In a year where even some of the best documentaries have been hindered by unshakable, reverential worship of their subjects, Won’t You be My Neighbor? stands out. Not because producer/director Morgan Neville doesn’t show supreme respect for the life and work of Fred Rogers, but because Neville manages to highlight the complexities of his character in a way that – though it might not seem possible – serves to elevate the great educator and television host’s legacy.

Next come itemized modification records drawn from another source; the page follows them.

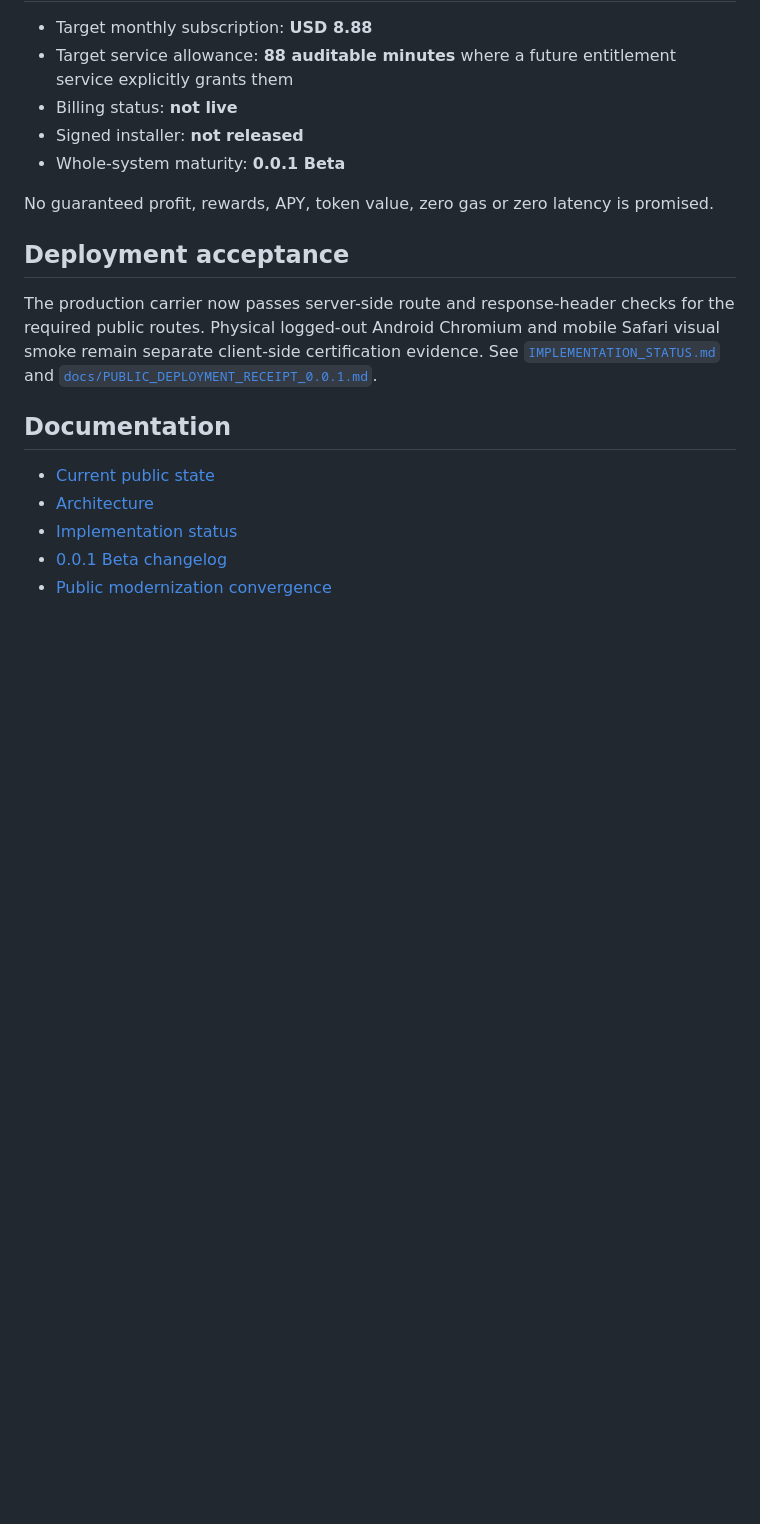
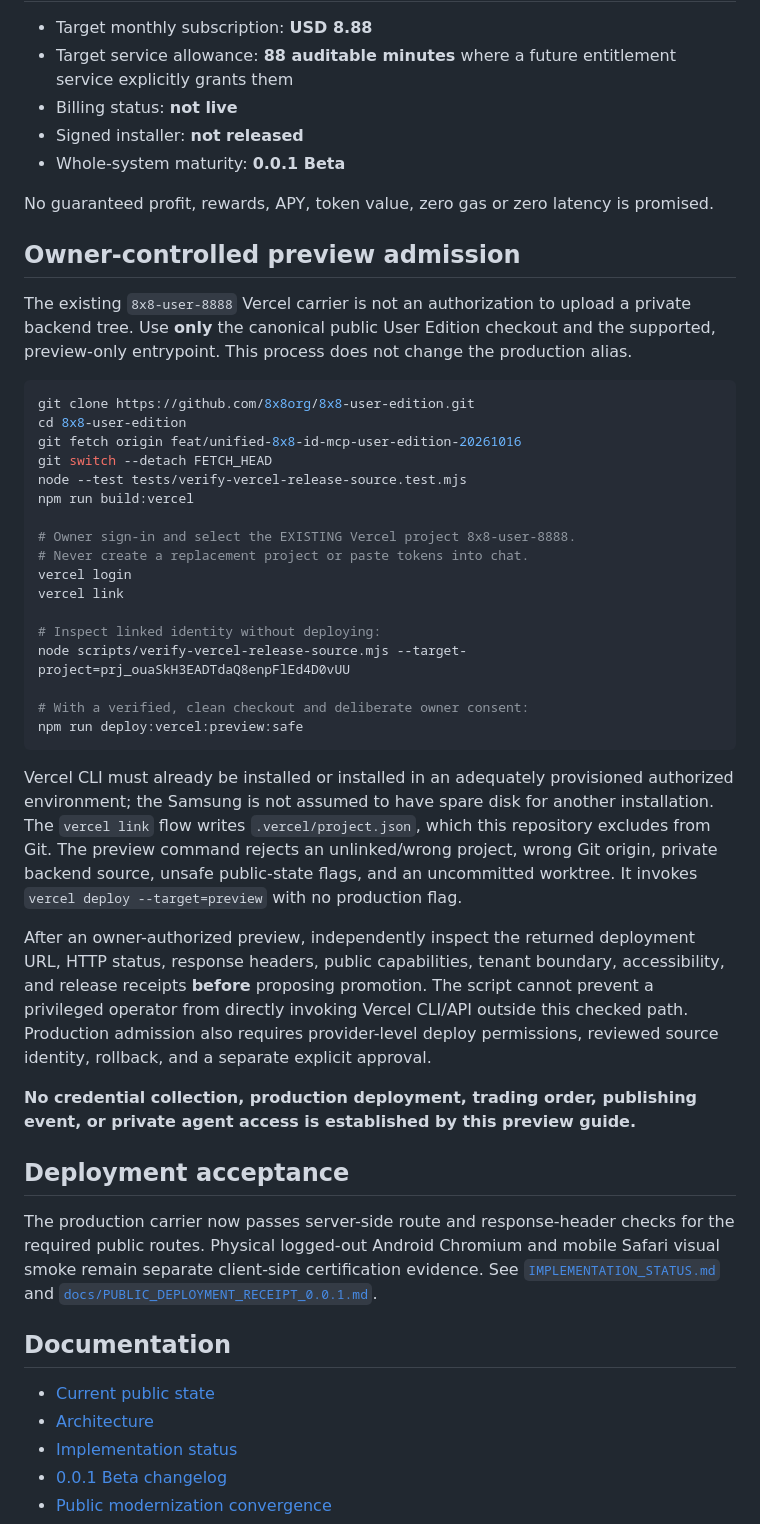
Before and after one commit to 8x8org/8x8-user-edition, a Markdown page: README.md, the part around the change. Rendered like a GitHub page; blank space fills up the shorter version.

Commit message:
docs(user-edition): guided owner link and preview-only source-admitted Vercel release

````diff
--- a/README.md
+++ b/README.md
@@ -105,6 +105,36 @@ Buttons in the static public mirror demonstrate interface contracts. They do not
 
 No guaranteed profit, rewards, APY, token value, zero gas or zero latency is promised.
 
+## Owner-controlled preview admission
+
+The existing `8x8-user-8888` Vercel carrier is not an authorization to upload a private backend tree. Use **only** the canonical public User Edition checkout and the supported, preview-only entrypoint. This process does not change the production alias.
+
+```bash
+git clone https://github.com/8x8org/8x8-user-edition.git
+cd 8x8-user-edition
+git fetch origin feat/unified-8x8-id-mcp-user-edition-20261016
+git switch --detach FETCH_HEAD
+node --test tests/verify-vercel-release-source.test.mjs
+npm run build:vercel
+
+# Owner sign-in and select the EXISTING Vercel project 8x8-user-8888.
+# Never create a replacement project or paste tokens into chat.
+vercel login
+vercel link
+
+# Inspect linked identity without deploying:
+node scripts/verify-vercel-release-source.mjs --target-project=prj_ouaSkH3EADTdaQ8enpFlEd4D0vUU
+
+# With a verified, clean checkout and deliberate owner consent:
+npm run deploy:vercel:preview:safe
+```
+
+Vercel CLI must already be installed or installed in an adequately provisioned authorized environment; the Samsung is not assumed to have spare disk for another installation. The `vercel link` flow writes `.vercel/project.json`, which this repository excludes from Git. The preview command rejects an unlinked/wrong project, wrong Git origin, private backend source, unsafe public-state flags, and an uncommitted worktree. It invokes `vercel deploy --target=preview` with no production flag.
+
+After an owner-authorized preview, independently inspect the returned deployment URL, HTTP status, response headers, public capabilities, tenant boundary, accessibility, and release receipts **before** proposing promotion. The script cannot prevent a privileged operator from directly invoking Vercel CLI/API outside this checked path. Production admission also requires provider-level deploy permissions, reviewed source identity, rollback, and a separate explicit approval.
+
+**No credential collection, production deployment, trading order, publishing event, or private agent access is established by this preview guide.**
+
 ## Deployment acceptance
 
 The production carrier now passes server-side route and response-header checks for the required public routes. Physical logged-out Android Chromium and mobile Safari visual smoke remain separate client-side certification evidence. See [`IMPLEMENTATION_STATUS.md`](IMPLEMENTATION_STATUS.md) and [`docs/PUBLIC_DEPLOYMENT_RECEIPT_0.0.1.md`](docs/PUBLIC_DEPLOYMENT_RECEIPT_0.0.1.md).
````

At the dawn of television, Mister Rogers, as he was affectionately known to children across America, was as unique and curious a figure as he would be if he got his start in the industry today. A Presbyterian minister who saw the value in using TV as a medium for education long before most, Won’t You be My Neighbor? reveals how a quiet, slow speaking, deceptively simple man became one of the most important and iconic figures to ever grace the screen. From a troubled childhood plagued with illness, to his reception of a Lifetime Achievement Award at the Emmys, every step is laid out thoughtfully and insightfully.
For millions of viewers, the documentary is sure to inspire pangs of nostalgia, and even some melancholy. Having played such a fundamental part in their upbringing, the sight of Mister Rogers walking through the front door of his home, hanging his cardigan, and singing the theme song to his 31 season-long show Mister Rogers’ Neighborhood might feel akin to watching old home movies. Yet there is an undoubted sense of wonder and joy to be found in the film even for those who know little about Rogers’ work going in.
There’s a disarming wholesomeness to the man that can’t be ignored, nor denied. Few represent such a precise balance between integrity, authority, and vulnerability, and fewer still have managed to translate that into stories that educate children, and move adults in equal measure.
There’s no better example of this than the time when Rogers spoke to the United States Senate Subcommittee on Communications in an attempt to maintain funding for the Public Broadcasting Service. Many may have already seen Rogers’ speech to subcommittee chairman Senator Pastore online, but Won’t You be My Neighbor? contextualises it in a way that shows just how tremendous his feat on that day truly was. The same goes for a range of other memorable moments, from his addressing of the Robert Kennedy assassination to the heartrending performance of “Sometimes I Wonder if I’m a Mistake”.
Rogers is remembered, his son half-jokes, as “the second Christ”, but Neville portrays him as just as human as the rest of us. He would use the voice of his character Lady Elaine to pull his kids in line, struggling to discipline them personally and, despite his formal appearance, would often play practical jokes while on set. He washed his feet alongside black co-star Francois Clemmons on screen – an act considered socially unacceptable at the time – but when he found out Clemmons was gay, encouraged him to marry a woman to protect the show (the marriage would quickly fail, and Rogers eventually came to support Clemmons’ sexual preferences).
Yes, Rogers was as human as the rest of us, but that’s what made him all the more extraordinary.
“Television has the chance of building a real community out of an entire country”, he declares in one of the interviews seen throughout Won’t You be My Neighbor? That wasn’t just a whimsical statement; it was the belief that drove Rogers’ entire life and career. Despite everything that dared work against him, Rogers persevered, and left an indelible mark on millions.
Neville captures that wonderfully in a documentary that deserves to be watched by all. It is emotional, it is well made, and it is inspiring. We may never see the likes of Fred Rogers again, but that’s not something to despair about. Everything Mister Rogers did, he did not to make us realise how special he was, but how special we are, and the difference everyone is capable of making in the world.